Dataset records: Begin
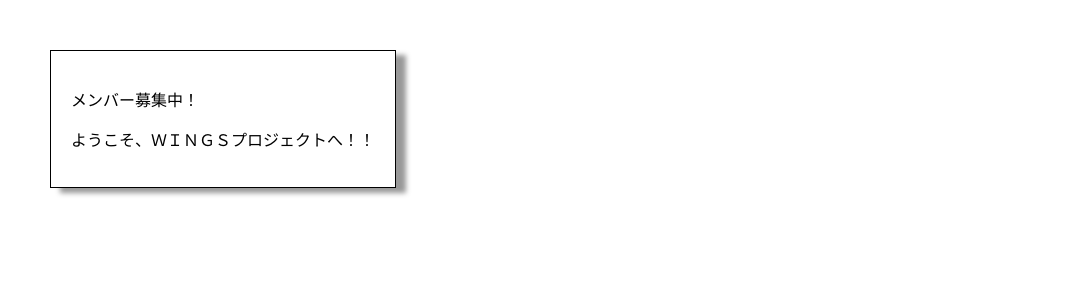
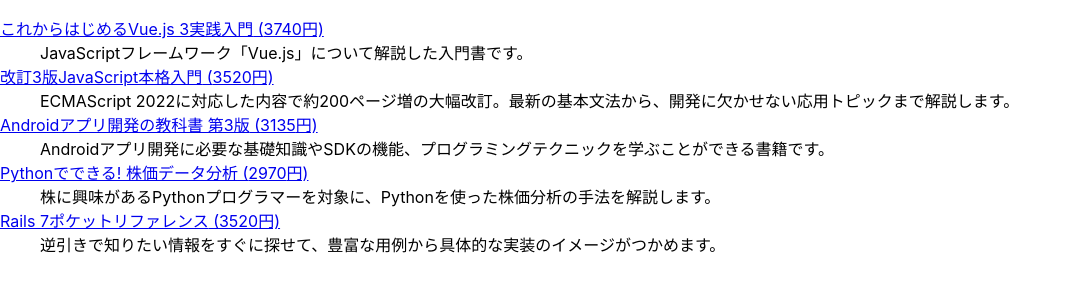
Before and after one commit to iruma-tea/react_introduction, a React (Create React App) app in the folder my-react/: page / in a window 1280 px wide. Shown: the top 300 px of the page, without its empty margins (0-1072 px from the left). Built offline with nearby package versions, Linux system fonts and the light colour scheme.

Commit message:
リスト３－３－１３ レンダーブロックまで学習完了

```diff
--- /dev/null
+++ b/my-react/src/chap03/ListTemplate.js
@@ -0,0 +1,24 @@
+import React from "react";
+
+// export default function ListTemplate({src, children}) {
+//     return (
+//         <dl>
+//             {src.map(elem => (
+//                 <React.Fragment key={elem.isbn}>
+//                     {children(elem)}
+//                 </React.Fragment>
+//             ))}
+//         </dl>
+//     );
+// }
+export default function ListTemplate({src, render}) {
+    return (
+        <dl>
+            {src.map(elem => (
+                <React.Fragment key={elem.isbn}>
+                    {render(elem)}
+                </React.Fragment>
+            ))}
+        </dl>
+    );
+}
--- /dev/null
+++ b/my-react/src/chap03/TitledPanel.js
@@ -0,0 +1,37 @@
+// export default function TitledPanel({title, body}) {
+//     return (
+//         <div style={{
+//             margin: 50,
+//             padding: 5,
+//             border: '1px solid #000',
+//             width: 'fit-content',
+//             boxShadow: '10px 5px 5px #999',
+//             backgroundColor: '#fff'
+//         }}>
+//             {title}
+//             <hr />
+//             {body}
+//         </div>
+//     );
+// }
+
+export default function TitledPanel({children}) {
+    // key属性がtitle/bodyである要素を取得
+    const title = children.find(elem => elem.key === 'title');
+    const body = children.find(elem => elem.key === 'body');
+
+    return (
+        <div style={{
+            margin: 50,
+            padding: 5,
+            border: '1px solid #000',
+            width: 'fit-content',
+            boxShadow: '10px 5px 5px #999',
+            backgroundColor: '#fff'
+        }}>
+            {title}
+            <hr />
+            {body}
+        </div>
+    );
+}
--- a/my-react/src/index.js
+++ b/my-react/src/index.js
@@ -16,6 +16,8 @@
 import ForSort from './chap03/ForSort';
 import SelectStyle from './chap03/SelectStyle';
 import StyledPanel from './chap03/StyledPanel';
+import TitledPanel from './chap03/TitledPanel';
+import ListTemplate from './chap03/ListTemplate';
 
 const root = ReactDOM.createRoot(document.getElementById('root'));
 // root.render(
@@ -168,11 +170,62 @@
 //   <SelectStyle mode="light" />
 // );
 
+// root.render(
+//   <StyledPanel>
+//     <p>メンバー募集中！</p>
+//     <p>ようこそ、ＷＩＮＧＳプロジェクトへ！！</p>
+//   </StyledPanel>
+// );
+
+// root.render(
+//   <TitledPanel title={
+//     <p>メンバー募集中！</p>
+//   }
+//   body={
+//     <p>ようこそ、ＷＩＮＧＳプロジェクトへ！！</p>
+//   }>
+//   </TitledPanel>
+// );
+
+// const title = <p>メンバー募集中！</p>;
+// const body = <p>ようこそ、ＷＩＮＧＳプロジェクトへ！！</p>;
+// root.render(
+//   <TitledPanel title={title} body={body} />
+// );
+
+// root.render(
+//   <TitledPanel>
+//     <p key="title">メンバー募集中！</p>
+//     <p key="body">ようこそ、ＷＩＮＧＳプロジェクトへ！！</p>
+//   </TitledPanel>
+// );
+
+// root.render(
+//   <ListTemplate src={books}>
+//     {elem =>(
+//       <>
+//         <dt>
+//           <a href={`https://wings.msn.to/books/${elem.isbn}/${elem.isbn}.jpg`}>
+//             {elem.title}({elem.price}円)
+//           </a>
+//         </dt>
+//         <dd>{elem.summary}</dd>
+//       </>
+//     )}
+//   </ListTemplate>
+// );
+
 root.render(
-  <StyledPanel>
-    <p>メンバー募集中！</p>
-    <p>ようこそ、ＷＩＮＧＳプロジェクトへ！！</p>
-  </StyledPanel>
+  <ListTemplate src={books} render={elem => (
+    <>
+      <dt>
+        <a href={`https//wings.msn.to/books/${elem.isbn}/${elem.isbn}.jpgs`}>
+          {elem.title} ({elem.price}円)
+        </a>
+      </dt>
+      <dd>{elem.summary}</dd>
+    </>
+  )} />
 );
 
 // If you want to start measuring performance in your app, pass a function
```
Dataset records: End
> _Requirement_
Scan the listing and report each line where the word "ようこそ" shows up.

> _Result of this exercise_
+//     <p>ようこそ、ＷＩＮＧＳプロジェクトへ！！</p>
+//     <p>ようこそ、ＷＩＮＧＳプロジェクトへ！！</p>
+// const body = <p>ようこそ、ＷＩＮＧＳプロジェクトへ！！</p>;
+//     <p key="body">ようこそ、ＷＩＮＧＳプロジェクトへ！！</p>
-    <p>ようこそ、ＷＩＮＧＳプロジェクトへ！！</p>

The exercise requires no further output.